Select the lines below containing the word "docs".

━━ RECORDED INFORMATION

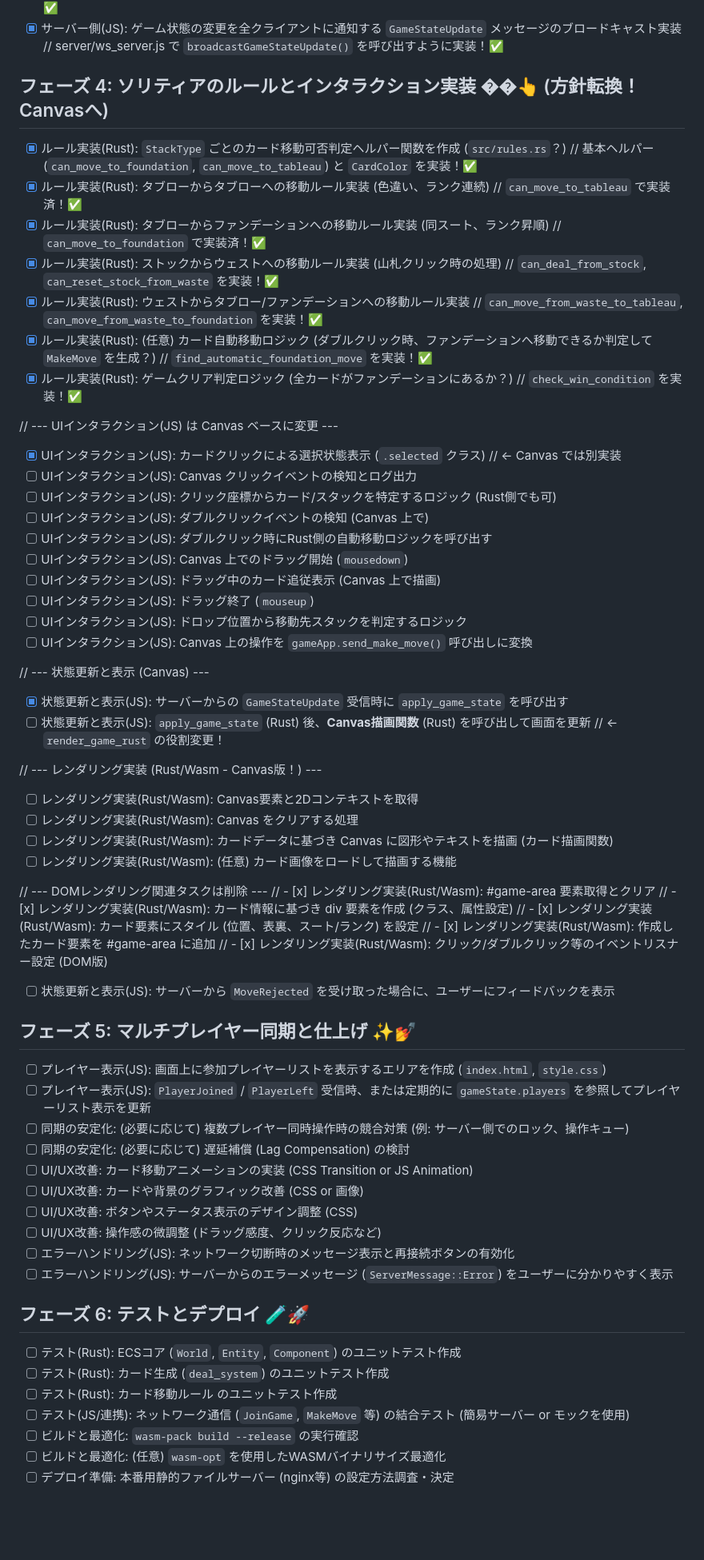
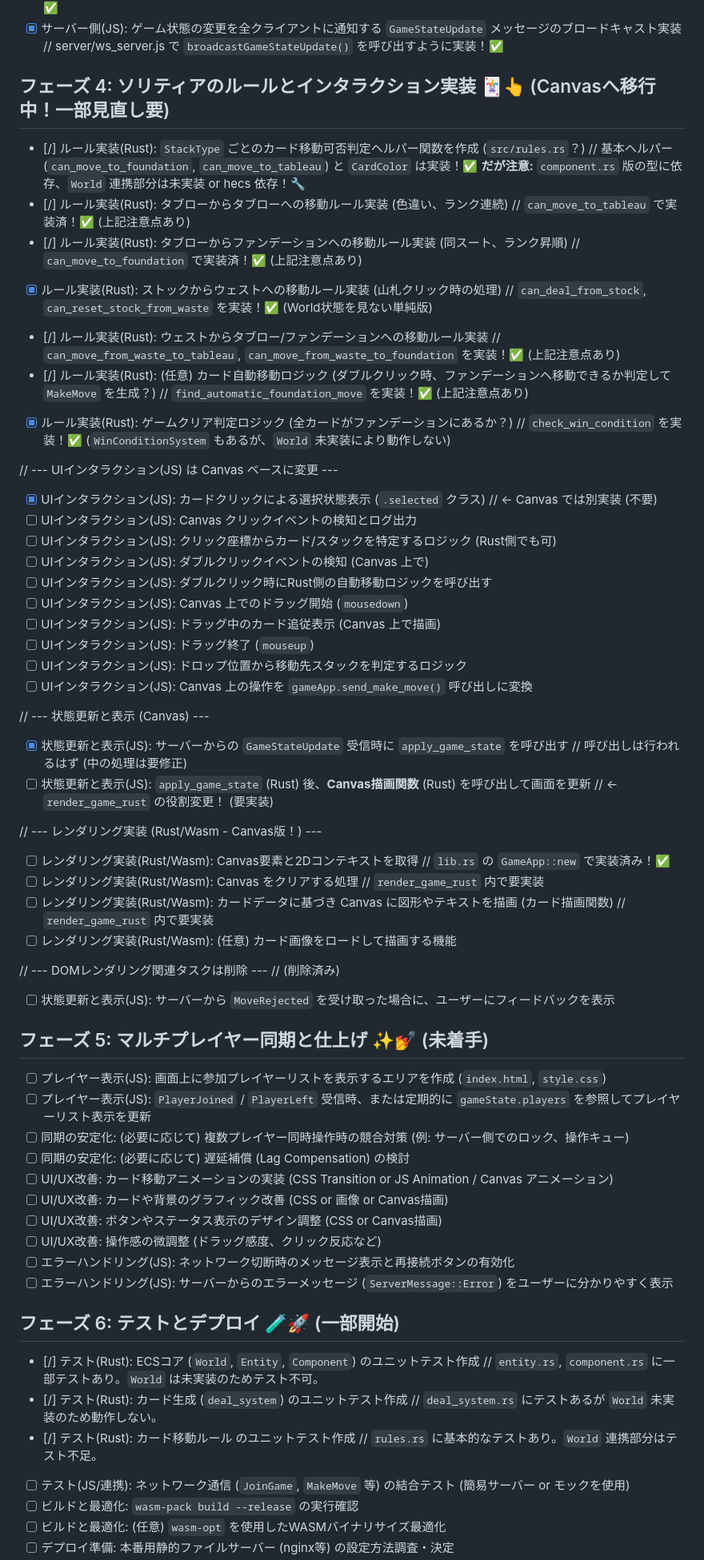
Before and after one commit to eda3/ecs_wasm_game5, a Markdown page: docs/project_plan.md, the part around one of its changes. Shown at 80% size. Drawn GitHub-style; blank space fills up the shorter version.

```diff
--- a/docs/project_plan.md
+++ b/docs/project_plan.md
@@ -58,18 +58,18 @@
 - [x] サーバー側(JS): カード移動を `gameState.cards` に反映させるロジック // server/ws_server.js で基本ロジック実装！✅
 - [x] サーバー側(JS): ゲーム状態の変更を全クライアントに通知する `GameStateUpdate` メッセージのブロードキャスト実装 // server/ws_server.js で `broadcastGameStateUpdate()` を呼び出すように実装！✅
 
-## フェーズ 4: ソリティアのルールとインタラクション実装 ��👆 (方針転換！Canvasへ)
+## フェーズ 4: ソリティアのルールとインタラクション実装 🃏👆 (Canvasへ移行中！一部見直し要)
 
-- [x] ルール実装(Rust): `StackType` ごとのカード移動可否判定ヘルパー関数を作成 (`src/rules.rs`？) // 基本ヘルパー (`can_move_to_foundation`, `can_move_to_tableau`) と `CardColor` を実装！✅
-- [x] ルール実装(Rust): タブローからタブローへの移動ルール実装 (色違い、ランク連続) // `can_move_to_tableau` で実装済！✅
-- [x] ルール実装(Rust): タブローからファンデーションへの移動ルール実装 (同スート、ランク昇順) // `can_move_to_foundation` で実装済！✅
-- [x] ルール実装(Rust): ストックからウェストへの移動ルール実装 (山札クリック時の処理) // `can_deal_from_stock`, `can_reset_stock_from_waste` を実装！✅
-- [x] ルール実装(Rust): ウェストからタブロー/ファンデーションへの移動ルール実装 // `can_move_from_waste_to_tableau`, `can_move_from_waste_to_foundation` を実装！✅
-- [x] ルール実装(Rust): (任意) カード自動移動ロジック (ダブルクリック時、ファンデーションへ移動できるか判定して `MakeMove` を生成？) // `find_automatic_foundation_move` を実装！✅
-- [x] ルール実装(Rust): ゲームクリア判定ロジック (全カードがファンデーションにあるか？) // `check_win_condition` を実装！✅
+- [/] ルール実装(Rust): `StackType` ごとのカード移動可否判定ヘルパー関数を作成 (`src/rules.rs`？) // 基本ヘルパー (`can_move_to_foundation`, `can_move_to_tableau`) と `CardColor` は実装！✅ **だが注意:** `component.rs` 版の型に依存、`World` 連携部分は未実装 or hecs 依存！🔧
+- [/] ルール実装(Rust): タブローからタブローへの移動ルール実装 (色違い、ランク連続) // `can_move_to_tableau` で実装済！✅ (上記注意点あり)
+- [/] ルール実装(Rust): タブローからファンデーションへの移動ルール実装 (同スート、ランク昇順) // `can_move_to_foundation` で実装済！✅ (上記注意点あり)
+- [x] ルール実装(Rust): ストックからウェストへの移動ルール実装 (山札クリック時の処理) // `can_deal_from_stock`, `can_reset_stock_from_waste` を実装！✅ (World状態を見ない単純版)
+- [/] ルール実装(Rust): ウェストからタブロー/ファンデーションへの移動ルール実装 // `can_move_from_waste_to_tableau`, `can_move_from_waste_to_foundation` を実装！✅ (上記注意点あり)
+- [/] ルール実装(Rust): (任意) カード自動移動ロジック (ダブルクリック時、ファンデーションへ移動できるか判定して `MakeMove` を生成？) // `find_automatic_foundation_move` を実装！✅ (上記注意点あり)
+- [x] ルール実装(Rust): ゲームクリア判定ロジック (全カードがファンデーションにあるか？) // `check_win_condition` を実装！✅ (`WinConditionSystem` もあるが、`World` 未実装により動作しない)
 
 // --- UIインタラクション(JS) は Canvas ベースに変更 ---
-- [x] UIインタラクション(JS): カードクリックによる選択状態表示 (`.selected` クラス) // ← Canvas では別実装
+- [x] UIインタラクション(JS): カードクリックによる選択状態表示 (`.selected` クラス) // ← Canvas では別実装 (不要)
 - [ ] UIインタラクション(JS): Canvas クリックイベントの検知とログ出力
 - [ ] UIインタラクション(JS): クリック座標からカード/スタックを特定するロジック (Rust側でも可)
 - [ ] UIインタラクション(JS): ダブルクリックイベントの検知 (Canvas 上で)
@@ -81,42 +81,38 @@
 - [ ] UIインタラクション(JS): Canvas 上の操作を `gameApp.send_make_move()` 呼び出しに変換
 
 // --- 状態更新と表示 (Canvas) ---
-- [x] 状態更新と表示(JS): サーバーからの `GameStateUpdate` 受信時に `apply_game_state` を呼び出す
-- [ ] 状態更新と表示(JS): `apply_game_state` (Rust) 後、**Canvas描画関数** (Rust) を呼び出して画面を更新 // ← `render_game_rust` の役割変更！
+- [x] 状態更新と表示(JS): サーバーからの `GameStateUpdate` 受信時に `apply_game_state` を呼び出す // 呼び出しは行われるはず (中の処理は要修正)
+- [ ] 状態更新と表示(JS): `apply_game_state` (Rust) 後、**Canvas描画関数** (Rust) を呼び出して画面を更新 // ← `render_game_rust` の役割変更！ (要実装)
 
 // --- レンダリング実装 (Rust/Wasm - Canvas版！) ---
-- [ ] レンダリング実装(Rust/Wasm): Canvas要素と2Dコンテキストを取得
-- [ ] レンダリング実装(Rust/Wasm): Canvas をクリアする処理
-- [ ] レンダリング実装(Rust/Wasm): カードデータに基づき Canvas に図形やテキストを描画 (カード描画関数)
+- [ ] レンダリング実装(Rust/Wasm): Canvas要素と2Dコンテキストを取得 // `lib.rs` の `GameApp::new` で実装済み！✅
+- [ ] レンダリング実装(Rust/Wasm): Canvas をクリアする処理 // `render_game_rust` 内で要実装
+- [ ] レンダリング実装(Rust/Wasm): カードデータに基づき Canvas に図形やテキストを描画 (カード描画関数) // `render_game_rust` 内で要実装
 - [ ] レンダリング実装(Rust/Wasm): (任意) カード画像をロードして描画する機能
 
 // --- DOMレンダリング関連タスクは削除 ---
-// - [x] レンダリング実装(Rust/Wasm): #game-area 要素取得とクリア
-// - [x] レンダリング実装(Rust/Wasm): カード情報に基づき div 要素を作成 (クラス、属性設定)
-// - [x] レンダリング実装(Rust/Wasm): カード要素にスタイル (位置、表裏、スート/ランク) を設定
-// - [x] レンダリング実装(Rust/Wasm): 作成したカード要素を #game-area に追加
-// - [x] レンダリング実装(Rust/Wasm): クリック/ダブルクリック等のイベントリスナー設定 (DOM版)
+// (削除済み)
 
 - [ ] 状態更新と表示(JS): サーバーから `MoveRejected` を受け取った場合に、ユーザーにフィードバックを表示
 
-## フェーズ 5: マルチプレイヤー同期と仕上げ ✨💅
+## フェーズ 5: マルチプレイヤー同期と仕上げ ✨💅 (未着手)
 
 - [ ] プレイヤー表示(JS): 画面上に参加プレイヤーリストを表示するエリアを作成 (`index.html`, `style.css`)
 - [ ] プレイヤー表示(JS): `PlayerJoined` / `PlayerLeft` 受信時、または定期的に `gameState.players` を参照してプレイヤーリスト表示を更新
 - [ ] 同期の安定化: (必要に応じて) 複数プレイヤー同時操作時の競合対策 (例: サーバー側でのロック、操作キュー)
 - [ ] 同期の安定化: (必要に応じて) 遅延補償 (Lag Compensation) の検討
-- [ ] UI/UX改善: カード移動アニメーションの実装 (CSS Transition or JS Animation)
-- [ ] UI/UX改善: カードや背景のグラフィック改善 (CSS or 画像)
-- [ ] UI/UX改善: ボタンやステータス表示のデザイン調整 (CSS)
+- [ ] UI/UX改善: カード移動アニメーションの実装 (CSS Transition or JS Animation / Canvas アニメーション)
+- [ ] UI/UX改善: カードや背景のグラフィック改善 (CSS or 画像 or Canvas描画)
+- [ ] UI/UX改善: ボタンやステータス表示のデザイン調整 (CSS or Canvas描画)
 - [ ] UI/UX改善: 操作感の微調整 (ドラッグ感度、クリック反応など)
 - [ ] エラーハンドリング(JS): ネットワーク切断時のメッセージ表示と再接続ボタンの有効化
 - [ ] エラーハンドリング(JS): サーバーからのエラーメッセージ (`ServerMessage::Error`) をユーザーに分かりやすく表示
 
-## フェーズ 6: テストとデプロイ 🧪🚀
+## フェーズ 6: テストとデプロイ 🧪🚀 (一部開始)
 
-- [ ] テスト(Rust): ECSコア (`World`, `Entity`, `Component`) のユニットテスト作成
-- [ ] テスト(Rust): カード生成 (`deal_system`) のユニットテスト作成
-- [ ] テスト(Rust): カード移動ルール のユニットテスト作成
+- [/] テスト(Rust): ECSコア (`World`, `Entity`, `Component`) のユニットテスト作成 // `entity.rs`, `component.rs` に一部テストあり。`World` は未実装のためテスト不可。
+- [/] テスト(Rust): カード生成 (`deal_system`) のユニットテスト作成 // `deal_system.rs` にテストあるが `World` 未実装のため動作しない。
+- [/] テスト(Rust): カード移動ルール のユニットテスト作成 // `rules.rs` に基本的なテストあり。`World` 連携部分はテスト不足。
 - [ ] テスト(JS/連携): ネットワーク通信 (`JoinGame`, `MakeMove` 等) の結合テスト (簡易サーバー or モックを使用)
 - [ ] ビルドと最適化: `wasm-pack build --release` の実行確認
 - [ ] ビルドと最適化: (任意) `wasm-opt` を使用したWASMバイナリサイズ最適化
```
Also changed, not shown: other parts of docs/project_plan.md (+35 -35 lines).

━━━━

## EXPECTED ANSWER
Before and after one commit to eda3/ecs_wasm_game5, a Markdown page: docs/project_plan.md, the part around one of its changes. Shown at 80% size. Drawn GitHub-style; blank space fills up the shorter version.
--- a/docs/project_plan.md
+++ b/docs/project_plan.md
Also changed, not shown: other parts of docs/project_plan.md (+35 -35 lines).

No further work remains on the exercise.